With all of the above happening the gut bacteria in the digestive system alter, gut damage can occur.

Hypothyroidism can take decades to be diagnosed in some cases. It would be impossible to fix all the damage that hypothyroidism does to the gut. All we can do is eat sensibly, supplement where necessary, keep our fingers crossed, and hope for the best.


Get your blood test first thing in the morning, and don't take your Levothyroxine for 24 hours before the test. That way you are less likely to end up under-medicated.

It's quite normal to feel no better, or slightly worse on a low dose of Levothyroxine as your thyroid, which has been struggling, takes the opportunity to have a bit of a rest. When you are on a high enough dose you will stop feeling cold and probably be less constipated too. 25mcg is a teeny dose.
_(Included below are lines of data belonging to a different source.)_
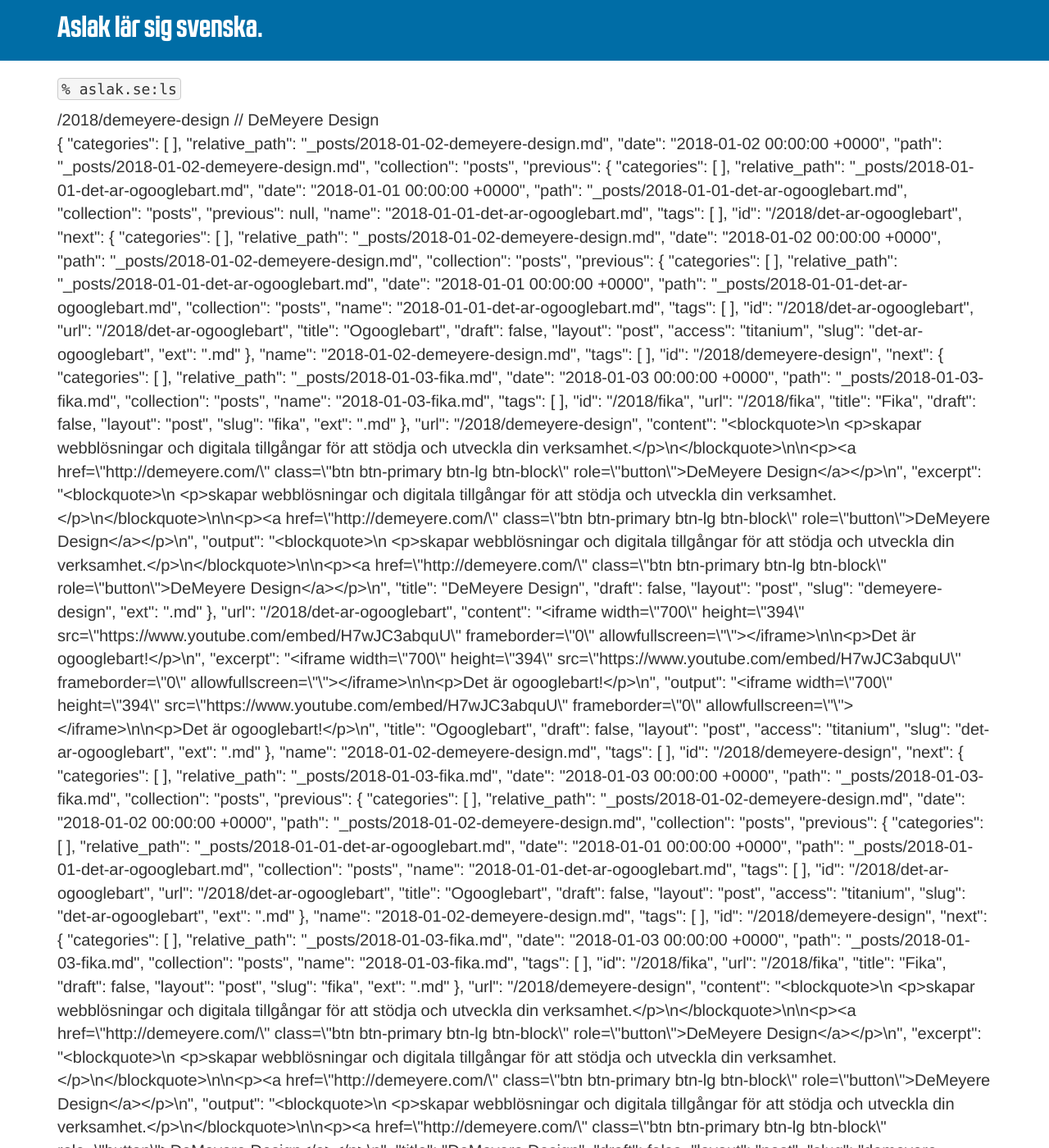
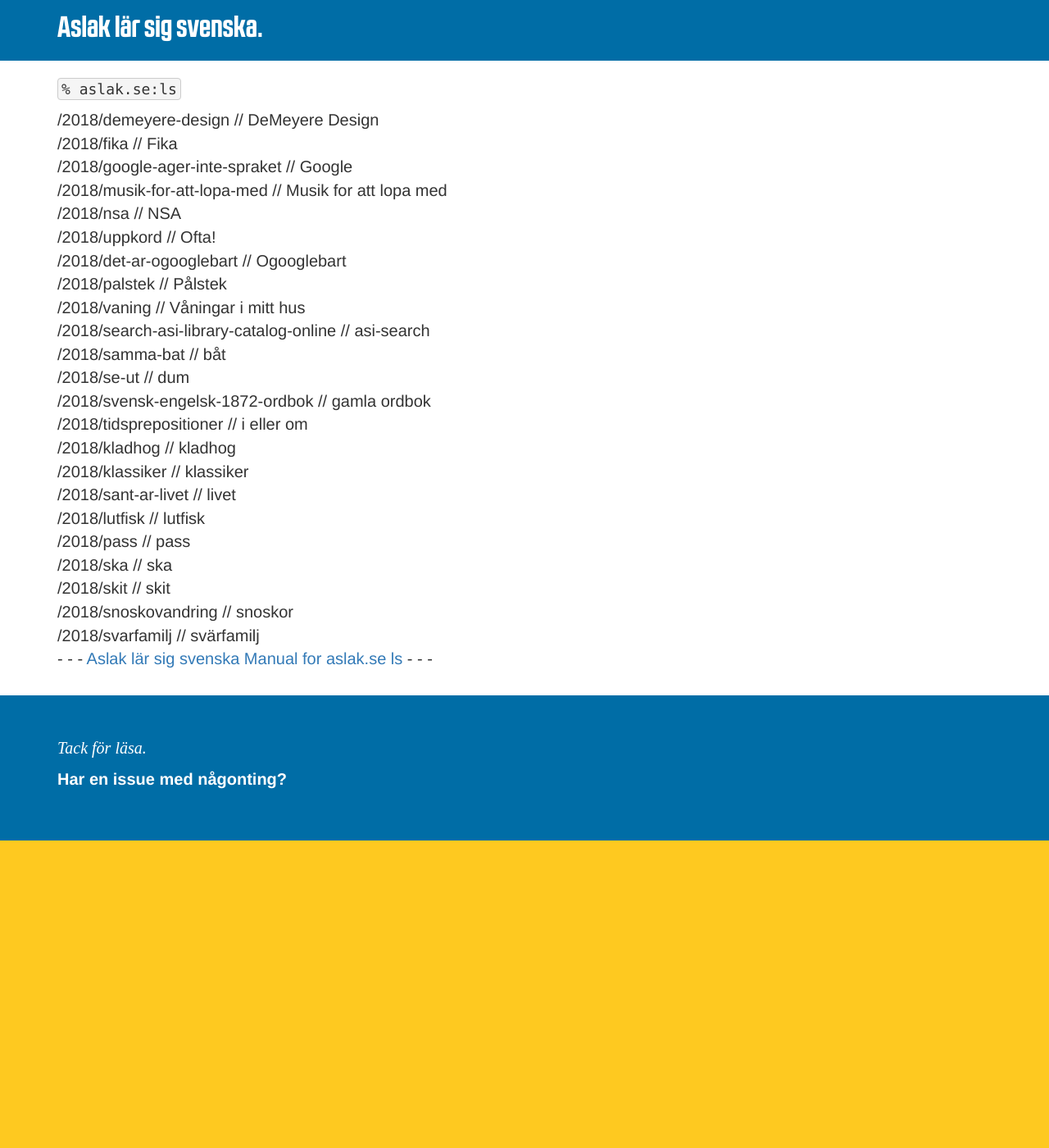
Before and after one commit to demeyere/aslak.se, a Jekyll site: the page built from _pages/ls.md, in a window 1280 px wide and 1400 px high. Shown: the whole window at 82% size. Built offline with Jekyll 4.4.1, drawn with Linux system fonts in a browser that asks for light colours; some of the changed text lies outside the part shown.

Commit message:
2018-02-01 19:23

```diff
--- a/_pages/ls.md
+++ b/_pages/ls.md
@@ -11,10 +11,7 @@ layout: single
 <p>
 
 {% assign sorted_posts = (site.posts | sort: 'title') %}
-{% for post in sorted_posts %}
-{{ post.url }} // {{ post.title }}<br/>
-{{ post | inspect }} <br/>
-{% endfor %}
+{% for post in sorted_posts %}{{ post.url }} // {{ post.title }}<br/>{% endfor %}
 
 - - -
 
```
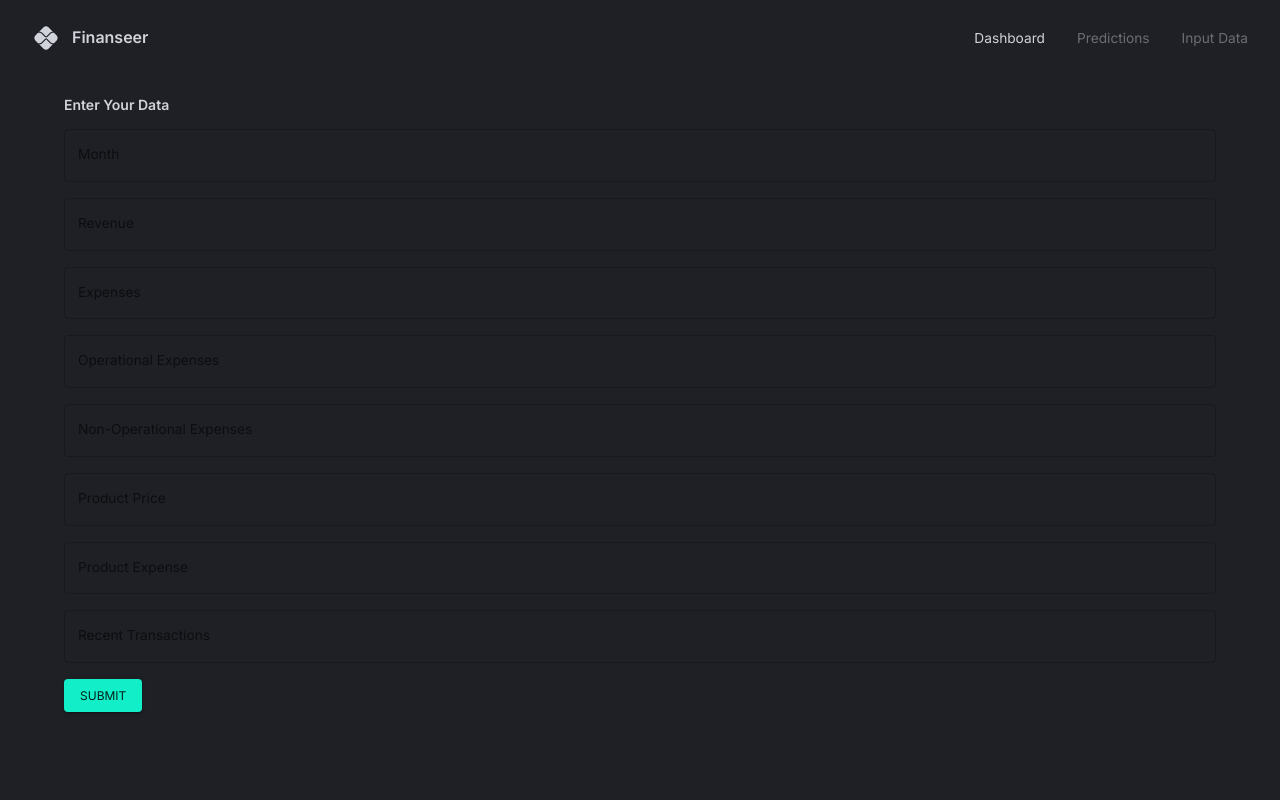
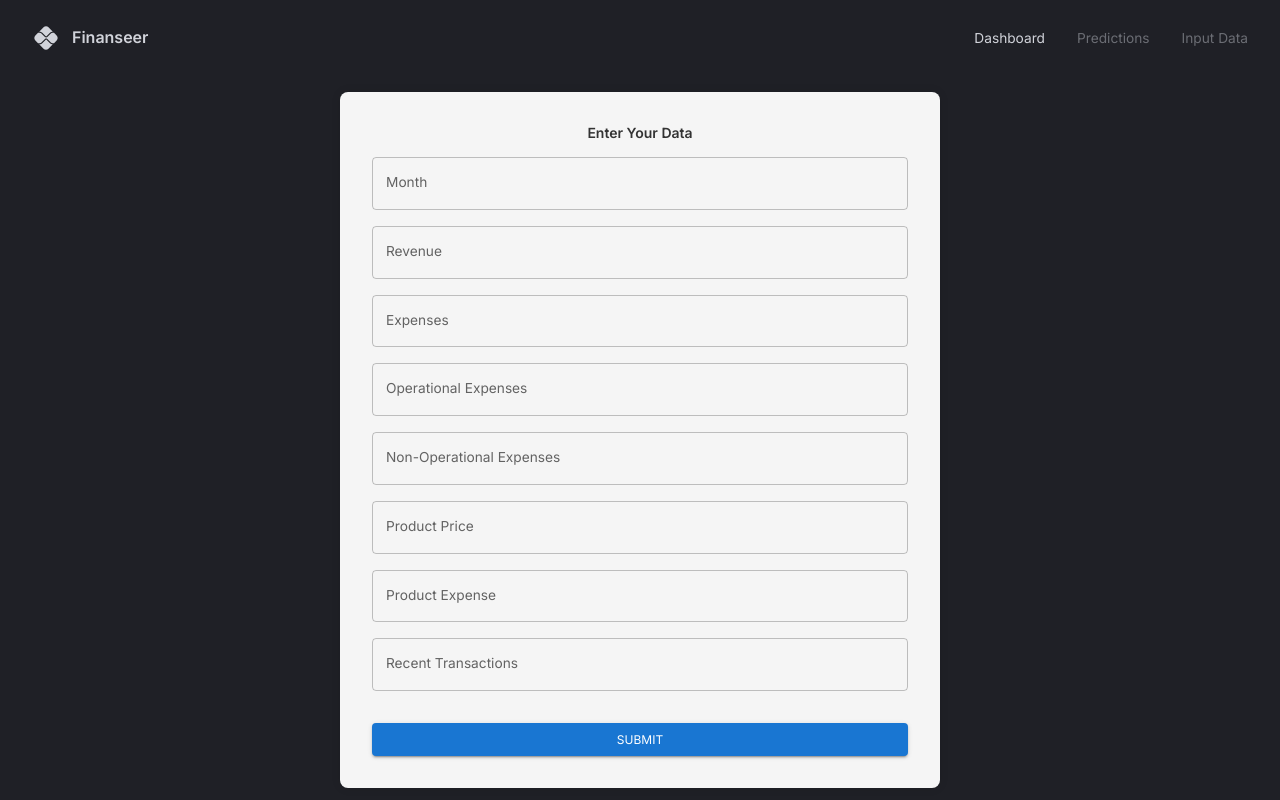
Before and after one commit to jorge-ivan-jimenez-reyes/mernfinanceapp, a React (Vite) app: page /input in a window 1280 px wide. Built offline with nearby package versions, Linux system fonts and the light colour scheme; no server answers.

Commit message:
added inout

```diff
--- a/src/App.tsx
+++ b/src/App.tsx
@@ -7,7 +7,7 @@ import { themeSettings } from "./theme";
 import Navbar from "@/scenes/navbar";
 import Dashboard from "@/scenes/dashboard";
 import Predictions from "@/scenes/predictions";
-import InputPage from "@/scenes/input/InputPage"; // Importa la nueva página
+import InputPage from "@/scenes/input/InputPage";
 
 function App() {
   const theme = useMemo(() => createTheme(themeSettings), []);
@@ -20,7 +20,7 @@ function App() {
             <Navbar />
             <Routes>
               <Route path="/" element={<Dashboard />} />
-              <Route path="/input" element={<InputPage />} /> {/* Ruta añadida */}
+              <Route path="/input" element={<InputPage />} />
               <Route path="/predictions" element={<Predictions />} />
             </Routes>
           </Box>
--- a/src/scenes/dashboard/Row3.tsx
+++ b/src/scenes/dashboard/Row3.tsx
@@ -49,7 +49,7 @@ const Row3 = ({ formData }: { formData: FormData }) => {
     if (formData) {
       return [
         {
-          _id: "1",
+          id: "1", // Cambiar _id a id
           price: Number(formData.productPrice),
           expense: Number(formData.productExpense),
         },
@@ -62,7 +62,7 @@ const Row3 = ({ formData }: { formData: FormData }) => {
     if (formData) {
       return [
         {
-          _id: "1",
+          id: "1", // Cambiar _id a id
           buyer: "Customer A",
           amount: Number(formData.revenue),
           productIds: ["1"],
@@ -74,7 +74,7 @@ const Row3 = ({ formData }: { formData: FormData }) => {
 
   const productColumns = [
     {
-      field: "_id",
+      field: "id",
       headerName: "id",
       flex: 1,
     },
@@ -94,7 +94,7 @@ const Row3 = ({ formData }: { formData: FormData }) => {
 
   const transactionColumns = [
     {
-      field: "_id",
+      field: "id",
       headerName: "id",
       flex: 1,
     },
--- a/src/scenes/input/InputPage.tsx
+++ b/src/scenes/input/InputPage.tsx
@@ -27,8 +27,16 @@ const InputPage = () => {
   };
 
   return (
-    <Box p="2rem">
-      <Typography variant="h4" mb="1rem">
+    <Box
+      p="2rem"
+      maxWidth="600px"
+      mx="auto"
+      mt="2rem"
+      borderRadius="8px"
+      bgcolor="#f5f5f5"
+      boxShadow="0 0 10px rgba(0, 0, 0, 0.1)"
+    >
+      <Typography variant="h4" mb="1rem" textAlign="center" color="#333">
         Enter Your Data
       </Typography>
       <TextField
@@ -101,7 +109,19 @@ const InputPage = () => {
         onChange={handleChange}
         sx={{ mb: "1rem" }}
       />
-      <Button variant="contained" onClick={handleSubmit}>
+      <Button
+        variant="contained"
+        onClick={handleSubmit}
+        fullWidth
+        sx={{
+          mt: "1rem",
+          backgroundColor: "#1976d2",
+          color: "#fff",
+          "&:hover": {
+            backgroundColor: "#115293",
+          },
+        }}
+      >
         Submit
       </Button>
     </Box>
```
Also changed, not shown: 1 other file (tests, documents, lock files or other folders).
Most people end up on something like 100-200mcg if their thyroid has stopped working altogether, sometimes more.


Gut motility slows with hypo. Everything slows, so that's not surprising. V common symptom and perhaps those who don't have it have a second condition. Can take ages for treatment to fix, and some find it only goes with some added t3. Can take a year to improve.

You should get your antibodies tested for hashis.


>Do you have other illnesses as well as the hypo?

I was taking Nifedipine for high blood pressure, and hadn't realized it was responsible for worsening my constipation!

1 like

Make sure you always take your Levo on an empty stomach and no food or drink (other than water) for at least an hour after.

Many take on waking, but lots of us take at bedtime, can be more convenient.

There is some recent research suggesting taking at bedtime may be more effective.

Don't expect a quick fix. Stick at a dose, don't skip doses (get a weekly pill dispenser to help remind you). As others have said 25mcg is tiny dose, but we have to step up slowly or body can't cope with the change.

Increases are usually in 25mcg steps. With blood test repeated 6-8 weeks after each increase.

Lastly always stick to same brand of Levo different brands give different effects for apparently the same dose

Long research article - final conclusion paragraph below

"In conclusion, bedtime intake of levothyroxine in our study significantly improved thyroid hormone levels. This may be explained by better gastrointestinal bioavailability at night or by less uptake interference by food or medications. As shown in this study, bedtime administration is more convenient for many patients. Clinicians should inform their patients about the possibility of taking levothyroxine at bedtime. A prolonged period of bedtime levothyroxine therapy may be required for a change in QOL to occur."

1 like

Don't forget some iron supplements can contribute to constipation. However I find that magnesium supplements get things moving again! Also, as others have said it's early days, you are on a low dose of Levo, so it will take time for things to improve.


Everyone will react differently to levo. When my new GP put me back on it last year some of the symptoms improved within two days (double vision), but others took longer, and some (digestion) took months and an increased dose. I was started on 25mcg but have now been increased to 100 mcg. As has been mentioned here, my doctor said I may well need a higher dose but I had to start off low and increase gradually as going straight in at 100 could be dangerous and needed confirming by blood tests as well as by how I feel. He also said it would take at least twelve months, probably longer, for my body to repair all the damage done after my previous GP took me off the levo when he said I "was cured and didn't need it any more". A dicey thyroid can affect everything. I went from running a marathon (not very fast as there were a couple of mountains to climb, a tarn to wade and rock face to descend) to taking half an hour to get down the stairs in a morning due to the pain in my Achilles, I had double vision, I oscillated between constipation and, erm, the opposite, my short term memory was atrocious and so on.The list of symptoms is almost endless. It will take a while but you will recover in time.


You may also like...